Just like Anthony Joshua, another boxer of Nigerian descent, Lawrence Okolie, has made history following his victory over Poland’s Krzysztof Glowacki to claim the vacant WBO Cruiserweight title.
Głowacki had only lost to Oleksandr Usyk and Mairis Briedis in 33 fights but Okolie succeeded in starching the former two-time world champion with a brutal right hand to finish the fight in the 6th round.
- Davido to feature as taxi driver in Hollywood movie
- Burna Boy: If Not For Nigerian Leaders, I Would Have Won Grammy Years Ago
His journey to fame is a tale of life changing determination as he had to fight0ff bullying for being overweight and ridiculed many times due to his African heritage.
“It’s good to show myself how far I’ve come from being that kid who was being bullied and overweight,” Okolie told BBC Radio 5 Live in an interview.
How Boxing Career started
Okolie narrated that his journey to get in shape informed his boxing career. His success in University tournaments also put him on the radar of scouts that selected the Great Britain contingents to the 2016 Rio Olympics where he won the silver medal.
“I was the kid struggling to run laps. We started (Boxing) when I was losing weight jogging around this block. It takes six or seven minutes. I remember being able to do one and then being really proud of myself to get around it twice.”
He turned to a professional boxer in 2017 signing with Eddie Hearn and Matchroom Sport to compete in the cruiserweight division.
His first professional fight took place at the Manchester Arena where he knocked out 33-year-old Geoffrey Cave in a fight that lasted for 20 seconds only. He would go on to win 15 other fights to claim many titles, including the British and Commonwealth belts at cruiserweight.
McDonalds and AJ’s Connection

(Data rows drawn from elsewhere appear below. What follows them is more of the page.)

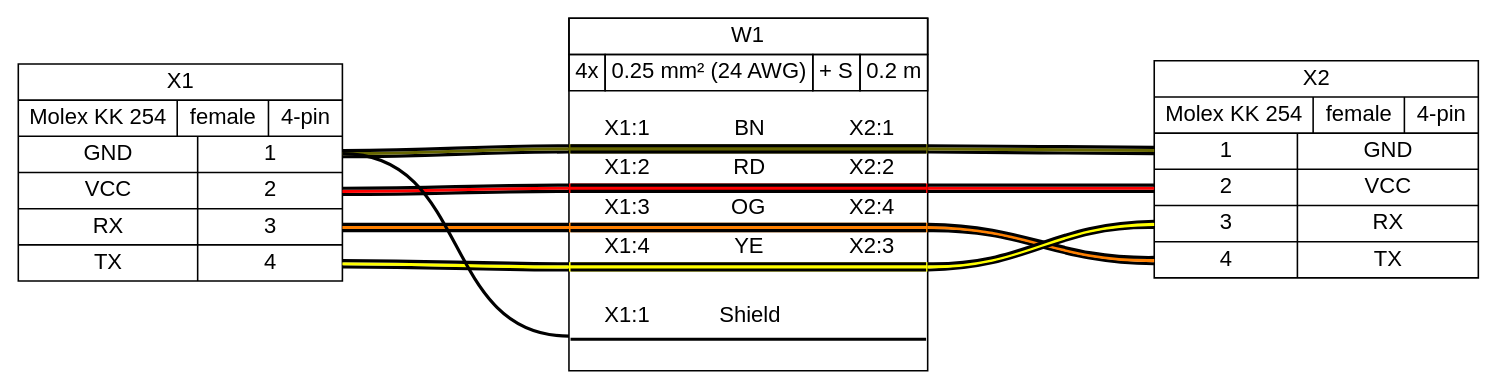
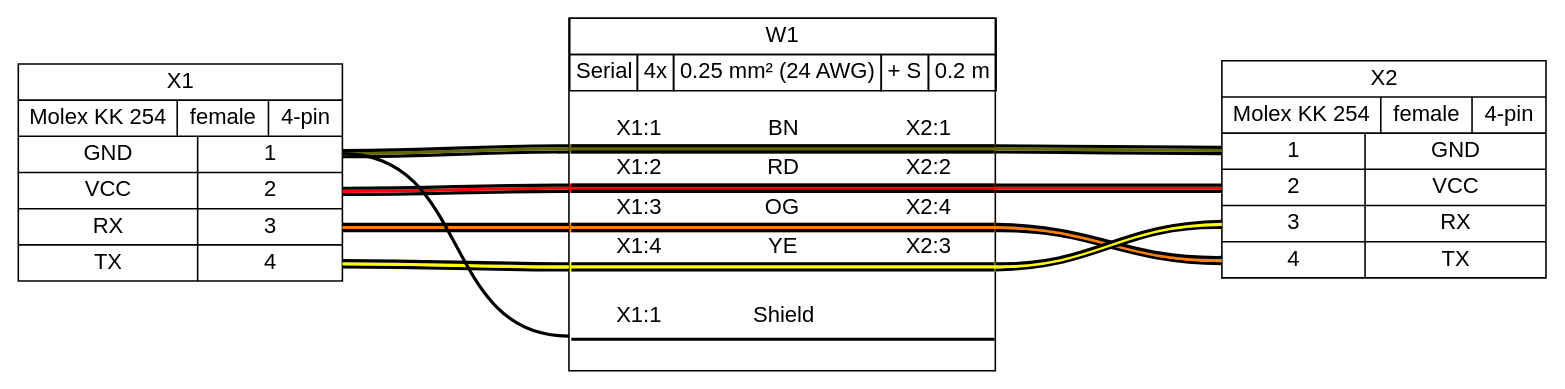
The diagram in examples/ex01.gv (wireviz/WireViz), drawn with Graphviz before and after one commit. The commit also changed 14 other files, not shown here.

```diff
--- a/examples/ex01.gv
+++ b/examples/ex01.gv
@@ -1,24 +1,24 @@
 graph {
 // Graph generated by WireViz
 // https://github.com/formatc1702/WireViz
 	graph [bgcolor=white fontname=arial nodesep=0.33 rankdir=LR ranksep=2]
 	node [fillcolor=white fontname=arial shape=record style=filled]
 	edge [fontname=arial style=bold]
 	X1 [label="X1|{Molex KK 254|female|4-pin}|{{GND|VCC|RX|TX}|{<p1r>1|<p2r>2|<p3r>3|<p4r>4}}"]
 	X2 [label="X2|{Molex KK 254|female|4-pin}|{{<p1l>1|<p2l>2|<p3l>3|<p4l>4}|{GND|VCC|RX|TX}}"]
 	edge [color="#000000:#666600:#000000"]
 	X1:p1r:e -- W1:w1:w
 	W1:w1:e -- X2:p1l:w
 	edge [color="#000000:#ff0000:#000000"]
 	X1:p2r:e -- W1:w2:w
 	W1:w2:e -- X2:p2l:w
 	edge [color="#000000:#ff8000:#000000"]
 	X1:p3r:e -- W1:w3:w
 	W1:w3:e -- X2:p4l:w
 	edge [color="#000000:#ffff00:#000000"]
 	X1:p4r:e -- W1:w4:w
 	W1:w4:e -- X2:p3l:w
 	edge [color="#000000"]
 	X1:p1r:e -- W1:ws:w
-	W1 [label=<<table border="0" cellspacing="0" cellpadding="0"><tr><td><table border="0" cellspacing="0" cellpadding="3" cellborder="1"><tr><td colspan="4">W1</td></tr><tr><td>4x</td><td>0.25 mm² (24 AWG)</td><td>+ S</td><td>0.2 m</td></tr></table></td></tr><tr><td>&nbsp;</td></tr><tr><td><table border="0" cellspacing="0" cellborder="0"><tr><td>X1:1</td><td>BN</td><td>X2:1</td></tr><tr><td colspan="3" cellpadding="0" height="6" bgcolor="#666600" border="2" sides="tb" port="w1"></td></tr><tr><td>X1:2</td><td>RD</td><td>X2:2</td></tr><tr><td colspan="3" cellpadding="0" height="6" bgcolor="#ff0000" border="2" sides="tb" port="w2"></td></tr><tr><td>X1:3</td><td>OG</td><td>X2:4</td></tr><tr><td colspan="3" cellpadding="0" height="6" bgcolor="#ff8000" border="2" sides="tb" port="w3"></td></tr><tr><td>X1:4</td><td>YE</td><td>X2:3</td></tr><tr><td colspan="3" cellpadding="0" height="6" bgcolor="#ffff00" border="2" sides="tb" port="w4"></td></tr><tr><td>&nbsp;</td></tr><tr><td>X1:1</td><td>Shield</td><td><!-- s_out --></td></tr><tr><td colspan="3" cellpadding="0" height="6" border="2" sides="b" port="ws"></td></tr><tr><td>&nbsp;</td></tr></table></td></tr></table>> fillcolor=white margin=0 shape=box style=""]
+	W1 [label=<<table border="0" cellspacing="0" cellpadding="0"><tr><td><table border="0" cellspacing="0" cellpadding="3" cellborder="1"><tr><td colspan="5">W1</td></tr><tr><td>Serial</td><td>4x</td><td>0.25 mm² (24 AWG)</td><td>+ S</td><td>0.2 m</td></tr></table></td></tr><tr><td>&nbsp;</td></tr><tr><td><table border="0" cellspacing="0" cellborder="0"><tr><td>X1:1</td><td>BN</td><td>X2:1</td></tr><tr><td colspan="3" cellpadding="0" height="6" bgcolor="#666600" border="2" sides="tb" port="w1"></td></tr><tr><td>X1:2</td><td>RD</td><td>X2:2</td></tr><tr><td colspan="3" cellpadding="0" height="6" bgcolor="#ff0000" border="2" sides="tb" port="w2"></td></tr><tr><td>X1:3</td><td>OG</td><td>X2:4</td></tr><tr><td colspan="3" cellpadding="0" height="6" bgcolor="#ff8000" border="2" sides="tb" port="w3"></td></tr><tr><td>X1:4</td><td>YE</td><td>X2:3</td></tr><tr><td colspan="3" cellpadding="0" height="6" bgcolor="#ffff00" border="2" sides="tb" port="w4"></td></tr><tr><td>&nbsp;</td></tr><tr><td>X1:1</td><td>Shield</td><td><!-- s_out --></td></tr><tr><td colspan="3" cellpadding="0" height="6" border="2" sides="b" port="ws"></td></tr><tr><td>&nbsp;</td></tr></table></td></tr></table>> fillcolor=white margin=0 shape=box style=""]
 }
```
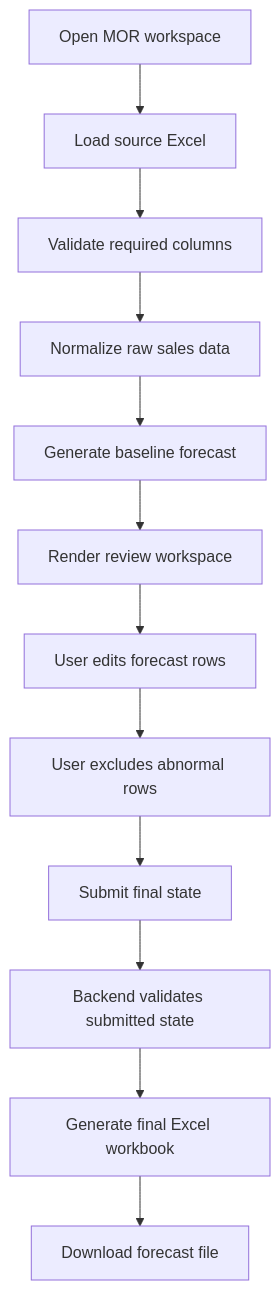
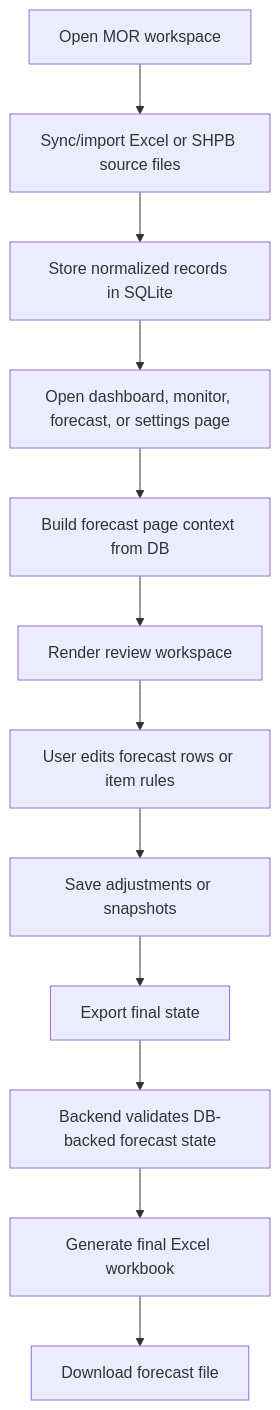
Before and after one commit to skydreamer0/MOR: the first of 3 diagrams in infrastructure/project_architecture_and_implementation_plan.md, drawn with Mermaid. The commit also changed other lines of this file and 2 other files, not shown here.

Commit message:
docs: align architecture docs with db-first workflow

````diff
--- a/infrastructure/project_architecture_and_implementation_plan.md
+++ b/infrastructure/project_architecture_and_implementation_plan.md
@@ -114,14 +115,14 @@
 ```mermaid
 flowchart TD
-    A[Open MOR workspace] --> B[Load source Excel]
-    B --> C[Validate required columns]
-    C --> D[Normalize raw sales data]
-    D --> E[Generate baseline forecast]
+    A[Open MOR workspace] --> B[Sync/import Excel or SHPB source files]
+    B --> C[Store normalized records in SQLite]
+    C --> D[Open dashboard, monitor, forecast, or settings page]
+    D --> E[Build forecast page context from DB]
     E --> F[Render review workspace]
-    F --> G[User edits forecast rows]
-    G --> H[User excludes abnormal rows]
-    H --> I[Submit final state]
-    I --> J[Backend validates submitted state]
+    F --> G[User edits forecast rows or item rules]
+    G --> H[Save adjustments or snapshots]
+    H --> I[Export final state]
+    I --> J[Backend validates DB-backed forecast state]
     J --> K[Generate final Excel workbook]
     K --> L[Download forecast file]
 ```
````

Okolie was a former crew member of McDonald, an American fast food company in the UK where he worked as a retail staff. He had said in tweet how his life transformed from £5 per hour at McDonalds to being a famous boxer.
In 2012 he had watched Anthony Joshua, Nicola Adams and Luke Campbell win medals while he worked in McDonalds. Now he is the first man from Team GB’s 2016 Olympic team to win a world title as a professional.
“We’ve had so many great world champions in history so to add my name to that list is going to be amazing,” added Okolie, before his victory over Glowacki. “I’m going to go out there and do what needs to be done to bring the belt home.”
Even McDonald’s tweeted to say how proud they were of their former employee.
— McDonald's UK (@McDonaldsUK) March 20, 2021
The 28-year-old explained in an Interview with the Telegraph how he became Anthony Joshua’s spar partner. He said, “I was going to college but I said to my mum that I wasn’t going to work. I saved up and I just trained, trained, trained. That became my main focus from 2012 onwards. In 2014, I started sparring AJ and Dillian Whyte.
“AJ was an Olympic gold medalist and had all this fanfare. He was struggling for sparring because no one wanted to spar him at that time. Every time they called, I was straight on the train from Hackney to the Matchroom Gym [in Essex]. I was doing eight rounds, back-to-back with him. It boosted my confidence. When you’re sparring an Olympic gold medalist, or a professional like Dillian Whyte and holding your own against big heavyweights, you really start to believe.”
Okolie also explained how Joshua shaped his journey saying “AJ reminded me a little bit of myself. He was from London and had been through what I’d been through, I was always drawn to him. As an athlete as well he was a big strong black guy. I watched his world amateur championships, where he got a silver in 2011, as a spectator. I watched him go from that to winning the Olympics.
“Watching that, in that moment I said to myself there is nothing about these boxers that is far-fetched to me. They throw punches, they block punches. I thought to myself I’m never going to get to his place if I’m eating fast food every lunch break and not really living the life. That day I decided I was done there [at McDonalds]. I cancelled everything.”
Winning the Cruiserweight belt and the future
Speaking exclusively to Telegraph Sport, Okolie said “Winning the world title is definitely is a big moment. I’m still trying to find a way to articulate it. It’s a big deal but it just feels like an exclamation mark. This won’t be the greatest thing that’ll ever happen to me. It’s great and a checkpoint ticked. But I’m allowing myself to dream. Why can’t I be the unified champion, or go up to heavyweight?
“Winning the world title is amazing, but I don’t see it as I’ve done it now. I’ve dealt with adversity and the critics, people telling me I’m rubbish, I’ve put that aside and kept going. When I finish my career I’ll be able to see what they have said about me and what I have actually achieved.”
Okolie, 6ft 5ins tall with an 83-inch reach, a huge frame for a cruiserweight, now wants to unify the division, and then step up to the heavyweight ranks.
“Glowacki was talking about fighting Maris Briedis [the IBF champion] again. He thought I was inexperienced, not at his level. I wanted to show him brutally it’s not the case. Now I want to face Briedis, and become the division’s undisputed champion.”